Released in 1985, Houston's self-titled studio album set a record for the highest-selling debut by a solo artist, spending 14 weeks atop the U.S. charts. Ronald Reagan was in the White House, MTV was newly influential, and Houston's love-conquers-all ballads came as sweet music to the ears of both pop fans and MTV executives—who were getting heat for oversexed video imagery and for under-representing Black artists. "You Give Good Love," "Saving All My Love for You," "Greatest Love of All" and the infectious "How Will I Know" lit up the airwaves. Her follow-up Whitney, released in 1987, debuted at No. 1 in Billboard and was just as massive. The sophomore set launched four consecutive No. 1 singles ("I Wanna Dance with Somebody [Who Loves Me]," "Didn't We Almost Have It All," "So Emotional" and "Where Do Broken Hearts Go"), pushing global sales to 17 million.
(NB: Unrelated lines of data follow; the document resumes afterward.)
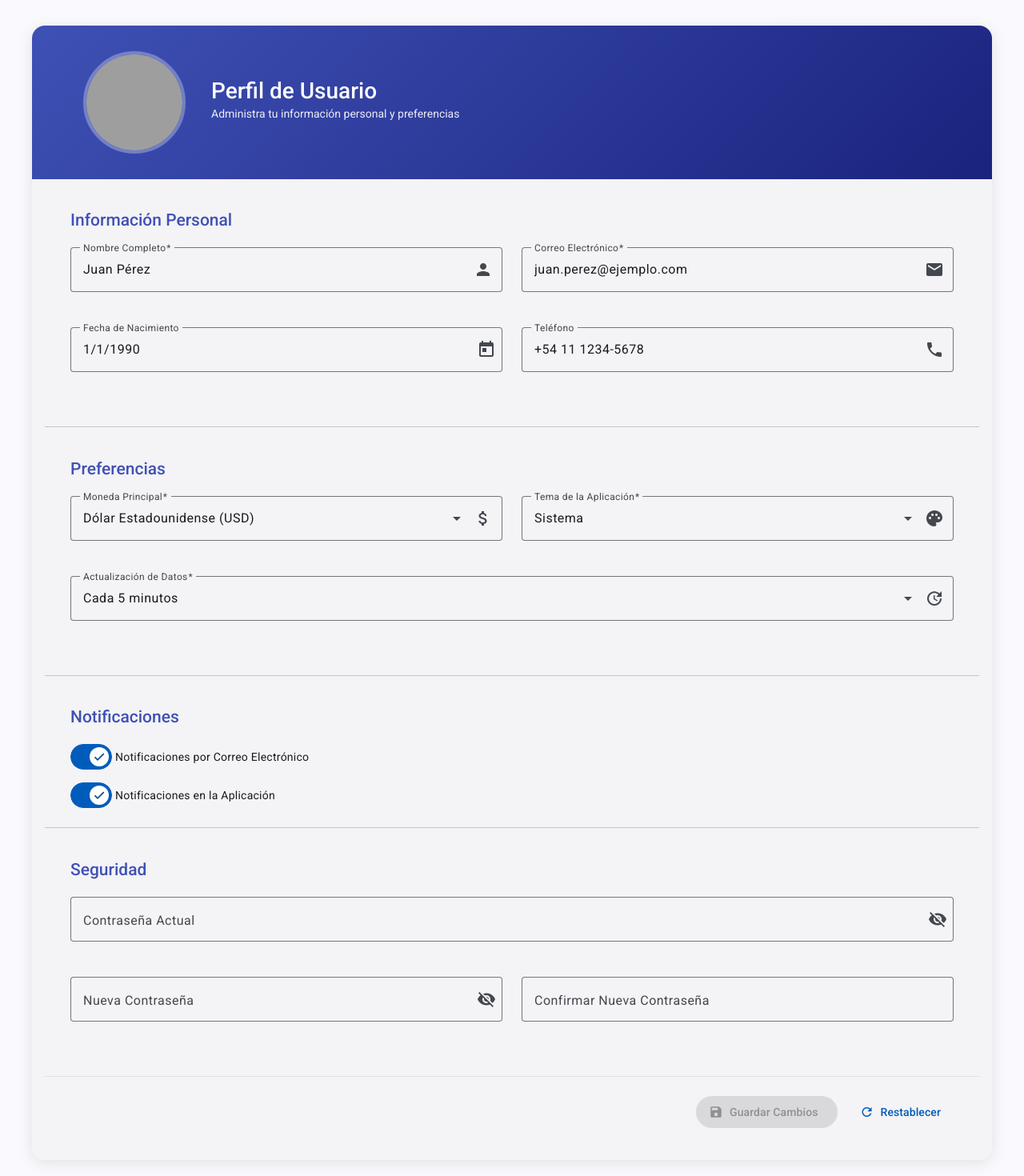
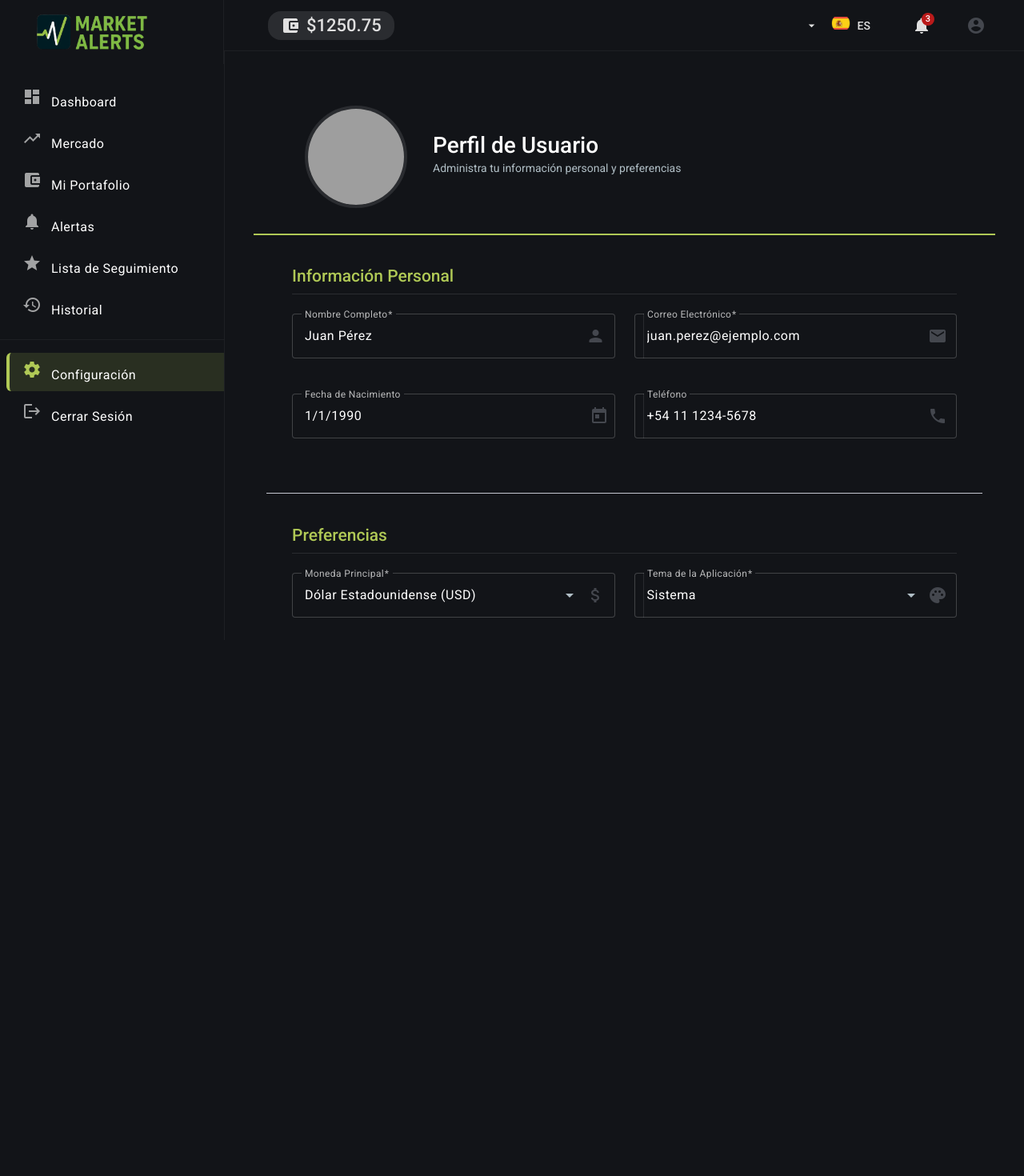
Before and after one commit to roodiaz/proyecto_integrador, an Angular app in the folder market_alerts/: page /perfil in a window 1280 px wide. Shown: the top 1470 px of the page at 80% size. After the commit the page ends 800 px from the top, so only its background shows below. Built offline with nearby package versions, Linux system fonts and the light colour scheme; grey boxes are pictures that could not be loaded.

Commit message:
add - layout para integrar sidebar y header + integracion con componente user-profile + estilos user-profile

```diff
--- a/market_alerts/src/app/components/header/header.css
+++ b/market_alerts/src/app/components/header/header.css
@@ -10,6 +10,7 @@
     height: 64px;
     background-color: #121418 !important;
     color: #e0e0e0 !important;
+    border-bottom: 1px solid rgba(255, 255, 255, 0.05);
   }
 
   .header-content {
--- /dev/null
+++ b/market_alerts/src/app/components/layout/layout.css
@@ -0,0 +1,15 @@
+:host {
+  display: flex;
+  height: 100vh;
+}
+
+.main-content {
+  flex-grow: 1;
+  position: relative; /* Para que el header fijo se posicione correctamente dentro */
+  overflow-y: auto; /* Permite scroll solo en el área de contenido */
+}
+
+.content-area {
+  padding: 20px;
+  margin-top: 64px; /* Altura del header */
+}
--- /dev/null
+++ b/market_alerts/src/app/components/layout/layout.html
@@ -0,0 +1,7 @@
+<app-sidebar></app-sidebar>
+<div class="main-content" [class.collapsed]="isSidebarCollapsed">
+  <app-header></app-header>
+  <main class="content-area">
+    <router-outlet></router-outlet>
+  </main>
+</div>
--- /dev/null
+++ b/market_alerts/src/app/components/layout/layout.ts
@@ -0,0 +1,22 @@
+import { Component } from '@angular/core';
+import { SidebarService } from '../../services/sidebar.service';
+import { RouterOutlet } from '@angular/router';
+import { Header } from '../header/header';
+import { Sidebar } from '../sidebar/sidebar';
+
+@Component({
+  selector: 'app-layout',
+  standalone: true,
+  imports: [RouterOutlet, Header, Sidebar],
+  templateUrl: './layout.html',
+  styleUrls: ['./layout.css']
+})
+export class LayoutComponent {
+  isSidebarCollapsed = false;
+
+  constructor(private sidebarService: SidebarService) {
+    this.sidebarService.isCollapsed$.subscribe(isCollapsed => {
+      this.isSidebarCollapsed = isCollapsed;
+    });
+  }
+}
--- a/market_alerts/src/app/components/sidebar/sidebar.css
+++ b/market_alerts/src/app/components/sidebar/sidebar.css
@@ -2,7 +2,7 @@
   width: 280px;
   background-color: #121418;
   color: #e0e0e0;
-  border-right: 1px solid rgba(255, 255, 255, 0.1);
+  border-right: 1px solid rgba(255, 255, 255, 0.05);
   box-shadow: 2px 0 10px rgba(0, 0, 0, 0.2);
   transition: width 0.3s ease;
   overflow: hidden;
@@ -47,7 +47,7 @@
   justify-content: center;
   align-items: center;
   background-color: #121418;
-  border-bottom: 1px solid rgba(255, 255, 255, 0.05);
+  border-right: 1px solid rgba(255, 255, 255, 0.05);
   height: 80px;
   box-sizing: border-box;
 }
@@ -161,5 +161,5 @@ mat-icon {
 
 mat-divider {
   margin: 16px 0;
-  border-top-color: rgba(255, 255, 255, 0.12);
+  border-top-color: rgba(255, 255, 255, 0.05);
 }
--- a/market_alerts/src/app/components/user-profile/user-profile.css
+++ b/market_alerts/src/app/components/user-profile/user-profile.css
@@ -1,19 +1,37 @@
+:host {
+  --primary-bg: #121418;
+  --card-bg: #1E1E1E;
+  --text-primary: #FFFFFF;
+  --text-secondary: #b0bec5;
+  --accent-green: #B0C956;
+  --border-color: rgba(255, 255, 255, 0.1);
+}
+
 .profile-container {
-    padding: 2rem;
-    max-width: 1200px;
-    margin: 0 auto;
+  width: 100%;
+  height: 100%;
+  min-height: calc(100vh - 64px);
+  padding: 1rem;
+  box-sizing: border-box;
+  background-color: var(--primary-bg);
+  color: var(--text-primary);
 }
 
 .profile-card {
-    border-radius: 16px;
+  background-color: #121418;
+  border-radius: 0;
   overflow: hidden;
-    box-shadow: 0 4px 20px rgba(0, 0, 0, 0.1);
+  border: none;
+  height: 100%;
+  display: flex;
+  flex-direction: column;
+  box-shadow: none !important;
 }
 
 .profile-header {
   padding: 2rem;
-    background: linear-gradient(135deg, #3f51b5 0%, #1a237e 100%);
-    color: white;
+  background-color: #121418;
+  border-bottom: 2px solid var(--accent-green);
   display: flex;
   align-items: center;
   gap: 2rem;
@@ -26,13 +44,13 @@
   height: 120px;
   border-radius: 50%;
   overflow: hidden;
-    border: 4px solid rgba(255, 255, 255, 0.3);
+  border: 4px solid var(--border-color);
   transition: all 0.3s ease;
 }
 
 .avatar-container:hover {
   transform: scale(1.05);
-    border-color: rgba(255, 255, 255, 0.7);
+  border-color: var(--accent-green);
 }
 
 .profile-avatar {
@@ -43,43 +61,31 @@
 
 .avatar-overlay {
   position: absolute;
-    top: 0;
-    left: 0;
-    width: 100%;
-    height: 100%;
-    background: rgba(0, 0, 0, 0.5);
-    display: flex;
-    align-items: center;
-    justify-content: center;
+  top: 0; left: 0; width: 100%; height: 100%;
+  background: rgba(0, 0, 0, 0.6);
+  display: flex; align-items: center; justify-content: center;
   opacity: 0;
   transition: opacity 0.3s ease;
 }
 
-  .avatar-container:hover .avatar-overlay {
-    opacity: 1;
-  }
+.avatar-container:hover .avatar-overlay { opacity: 1; }
 
-  .header-text h1 {
-    margin: 0;
-    font-weight: 500;
-  }
-
-  .header-text p {
-    margin: 0.5rem 0 0;
-    opacity: 0.9;
-  }
+.header-text h1 { margin: 0; font-weight: 500; }
+.header-text p { margin: 0.5rem 0 0; color: var(--text-secondary); }
 
 .form-section {
   padding: 1.5rem 2rem;
 }
 
 .section-title {
-    color: #3f51b5;
+  color: var(--accent-green);
   margin-bottom: 1.5rem;
   font-weight: 500;
   display: flex;
   align-items: center;
   gap: 0.5rem;
+  border-bottom: 1px solid var(--border-color);
+  padding-bottom: 0.75rem;
 }
 
 .form-row {
@@ -104,37 +110,123 @@
   justify-content: flex-end;
   gap: 1rem;
   padding: 1.5rem 2rem;
-    border-top: 1px solid #e0e0e0;
+  border-top: 1px solid var(--border-color);
 }
 
-  /* Estilos para los campos de contraseña */
-  .password-field {
-    position: relative;
+/* Botones */
+.form-actions button[mat-stroked-button] {
+  color: var(--text-secondary);
+  border-color: var(--border-color);
 }
 
-  .toggle-password {
-    position: absolute;
-    right: 8px;
-    top: 50%;
-    transform: translateY(-50%);
-    cursor: pointer;
-    color: #666;
+.form-actions button[mat-stroked-button] {
+  color: var(--text-secondary);
+  border-color: var(--border-color);
 }
 
-  /* Estilos para el tema oscuro */
-  :host-context(.dark-theme) .profile-card {
-    background-color: #424242;
-    color: white;
+.form-actions button[mat-raised-button] {
+  background-color: var(--accent-green);
+  color: #121418; /* Texto oscuro para contraste */
 }
 
-  :host-context(.dark-theme) .section-title {
-    color: #90caf9;
+.form-actions button[mat-raised-button] mat-icon {
+  color: #121418; /* Ícono oscuro para contraste */
 }
 
-  :host-context(.dark-theme) mat-form-field {
-    --mdc-filled-text-field-container-color: #616161;
-    --mdc-filled-text-field-input-text-color: white;
-    --mdc-filled-text-field-label-text-color: rgba(255, 255, 255, 0.7);
-    --mdc-filled-text-field-focus-label-text-color: #90caf9;
-    --mdc-filled-text-field-focus-active-indicator-color: #90caf9;
+
+/* Estilos para los campos de Material con apariencia 'outline' */
+/* Estilos mejorados para los campos de formulario */
+::ng-deep .mat-mdc-form-field .mdc-floating-label {
+  color: rgba(255, 255, 255, 0.8) !important; /* Más visible */
+  font-weight: 400 !important;
 }
+
+::ng-deep .mat-mdc-form-field.mat-focused .mdc-floating-label {
+  color: var(--accent-green) !important;
+}
+
+/* Placeholder más visible */
+::ng-deep .mat-mdc-text-field-wrapper .mat-mdc-form-field-input-control::placeholder,
+::ng-deep .mat-mdc-form-field .mat-mdc-floating-label {
+  color: rgba(255, 255, 255, 0.7) !important;
+  opacity: 1 !important;
+}
+
+/* Texto de entrada */
+::ng-deep .mat-mdc-input-element {
+  color: var(--text-primary) !important;
+}
+
+/* Borde y foco */
+::ng-deep .mdc-text-field--outlined:not(.mdc-text-field--disabled) .mdc-notched-outline__leading,
+::ng-deep .mdc-text-field--outlined:not(.mdc-text-field--disabled) .mdc-notched-outline__notch,
+::ng-deep .mdc-text-field--outlined:not(.mdc-text-field--disabled) .mdc-notched-outline__trailing {
+  border-color: rgba(255, 255, 255, 0.2) !important;
+}
+
+::ng-deep .mdc-text-field--outlined:not(.mdc-text-field--disabled).mdc-text-field--focused .mdc-notched-outline__leading,
+::ng-deep .mdc-text-field--outlined:not(.mdc-text-field--disabled).mdc-text-field--focused .mdc-notched-outline__notch,
+::ng-deep .mdc-text-field--outlined:not(.mdc-text-field--disabled).mdc-text-field--focused .mdc-notched-outline__trailing {
+  border-color: var(--accent-green) !important;
+  border-width: 1px !important;
+}
+
+/* Estilos para el botón de restablecer */
+.form-actions button[mat-stroked-button] mat-icon {
+  color: var(--text-secondary);
+}
+
+/* Estilos para los selects y opciones */
+::ng-deep .mat-mdc-select-value {
+  color: var(--text-primary) !important;
+}
+
+::ng-deep .mat-mdc-select-arrow {
+  color: var(--text-secondary) !important;
+}
+
+::ng-deep .mat-mdc-option {
+  background-color: var(--card-bg) !important;
+  color: var(--text-primary) !important;
+}
+
+::ng-deep .mat-mdc-option:hover:not(.mdc-list-item--disabled),
+::ng-deep .mat-mdc-option:focus:not(.mdc-list-item--disabled) {
+  background-color: rgba(255, 255, 255, 0.1) !important;
+}
+
+::ng-deep .mat-mdc-option.mdc-list-item--selected:not(.mdc-list-item--disabled) {
+  color: var(--accent-green) !important;
+  font-weight: 500;
+}
+
+/* Estilos para los slide toggles de notificaciones */
+::ng-deep .mat-mdc-slide-toggle .mdc-form-field {
+  color: var(--text-primary) !important;
+}
+
+::ng-deep .mat-mdc-slide-toggle .mdc-form-field label {
+  color: var(--text-primary) !important;
+  font-size: 1rem;
+}
+
+::ng-deep .mat-mdc-slide-toggle .mdc-switch__handle {
+  background-color: var(--text-primary) !important;
+}
+
+::ng-deep .mat-mdc-slide-toggle .mdc-switch__track {
+  background-color: rgba(255, 255, 255, 0.2) !important;
+}
+
+::ng-deep .mat-mdc-slide-toggle.mat-mdc-slide-toggle-checked .mdc-switch__track {
+  background-color: var(--accent-green) !important;
+  opacity: 0.8;
+}
+
+::ng-deep .mat-mdc-slide-toggle .mdc-switch__track::after {
+  background-color: var(--accent-green);
+}
+
+::ng-deep .mat-mdc-checkbox .mdc-checkbox__native-control:enabled:checked~.mdc-checkbox__background {
+    background-color: var(--accent-green) !important;
+}
--- a/market_alerts/src/app/components/user-profile/user-profile.html
+++ b/market_alerts/src/app/components/user-profile/user-profile.html
@@ -148,11 +148,11 @@
           </div>
 
           <div class="form-actions">
-            <button mat-raised-button color="primary" type="submit" [disabled]="!profileForm.valid">
+            <button mat-raised-button type="submit">
               <mat-icon>save</mat-icon>
               Guardar Cambios
             </button>
-            <button mat-button type="button" (click)="profileForm.reset()">
+            <button mat-stroked-button type="button" (click)="profileForm.reset()">
               <mat-icon>refresh</mat-icon>
               Restablecer
             </button>
--- a/market_alerts/src/app/components/user-profile/user-profile.ts
+++ b/market_alerts/src/app/components/user-profile/user-profile.ts
@@ -83,7 +83,16 @@ export class UserProfile implements OnInit {
       currentPassword: [''],
       newPassword: [''],
       confirmPassword: ['']
-    }, { validator: this.passwordMatchValidator });
+    });
+
+    // Suscribirse a los cambios en los campos de contraseña para aplicar la validación dinámicamente
+    this.profileForm.get('newPassword')?.valueChanges.subscribe(() => {
+      this.profileForm.get('confirmPassword')?.updateValueAndValidity();
+    });
+
+    this.profileForm.get('confirmPassword')?.valueChanges.subscribe(() => {
+      this.passwordMatchValidator(this.profileForm);
+    });
   }
 
   ngOnInit(): void {
@@ -110,13 +119,20 @@ export class UserProfile implements OnInit {
   }
 
   passwordMatchValidator(form: FormGroup) {
-    const password = form.get('newPassword')?.value;
-    const confirmPassword = form.get('confirmPassword')?.value;
+    const newPassword = form.get('newPassword');
+    const confirmPassword = form.get('confirmPassword');
 
-    if (password && confirmPassword && password !== confirmPassword) {
-      form.get('confirmPassword')?.setErrors({ passwordMismatch: true });
+    // Si ambos campos están vacíos o no han sido tocados, no hay error
+    if (!newPassword?.value && !confirmPassword?.value) {
+      confirmPassword?.setErrors(null);
+      return;
+    }
+
+    // Si las contraseñas no coinciden, establecer error
+    if (newPassword?.value !== confirmPassword?.value) {
+      confirmPassword?.setErrors({ passwordMismatch: true });
     } else {
-      form.get('confirmPassword')?.setErrors(null);
+      confirmPassword?.setErrors(null);
     }
   }
 
--- a/market_alerts/src/styles.css
+++ b/market_alerts/src/styles.css
@@ -1,4 +1,29 @@
 /* You can add global styles to this file, and also import other style files */
 
-html, body { height: 100%; }
-body { margin: 0; font-family: Roboto, "Helvetica Neue", sans-serif; }
+:root {
+  --primary-bg: #121418;
+  --card-bg: #1E1E1E;
+  --text-primary: #FFFFFF;
+  --text-secondary: #b0bec5;
+  --accent-green: #B0C956;
+  --border-color: rgba(255, 255, 255, 0.1);
+}
+
+html, body {
+  height: 100%;
+  background-color: var(--primary-bg);
+  color: var(--text-primary);
+}
+
+body {
+  margin: 0;
+  font-family: Roboto, "Helvetica Neue", sans-serif;
+  background-color: var(--primary-bg);
+}
+
+/* Asegurar que el área principal ocupe todo el espacio */
+.main-content {
+  min-height: calc(100vh - 64px); /* Ajustar según la altura del header */
+  background-color: var(--primary-bg);
+  color: var(--text-primary);
+}
```
Also changed, not shown: market_alerts/src/app/app.routes.ts (+9 -2 lines). Lines whose indentation alone changed are shown as unchanged.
"Here I come with the right skin, the right voice, the right style, the right everything," Houston said in 1987, looking back at her surreal run. "A little girl makes the crossover, and vooom! It's a little easier for the others."

But Houston herself would not always have an easy time of it. She had a troubled marriage to singer Bobby Brown, with whom she had a daughter, Bobbi Kristina. And for years Houston struggled with drug addiction. Later in her life, she attempted to put her career back on track, but the toll on her health had also meant a toll on her legendary voice. Still, she loved to sing — and despite losing some top notes, that voice could yet thrill. At a Feb. 9, 2012 party for her friend R&B vocalist Kelly Price, Houston grabbed the mic for an impromptu duet of a hymn, "Jesus Loves Me," with Price. Recalled one partygoer, "The audience melted."

Whitney Houston and Bobby Brown. Lester Cohen/WireImage

"I saw nothing other than somebody who was happy, who was moving forward, who was having a good time," Price told Today of their time on stage. "Her daughter was there with her. She was dancing, she was smiling, she was singing." Less than 48 hours later, a member of Houston's entourage discovered her submerged unconscious in the bathtub of her room in the Beverly Hilton Hotel. EMTs attempted to revive her, but to no avail. She died on Feb. 11, 2012.

"Her music will live forever," said Keys at the Rock Hall of Fame. "That music, that everlasting voice, is her final, generous gift to us."

PEOPLE's Whitney Houston: The Timeless Star's Life & Legacy is available now at Amazon and wherever magazines are sold.

Related Articles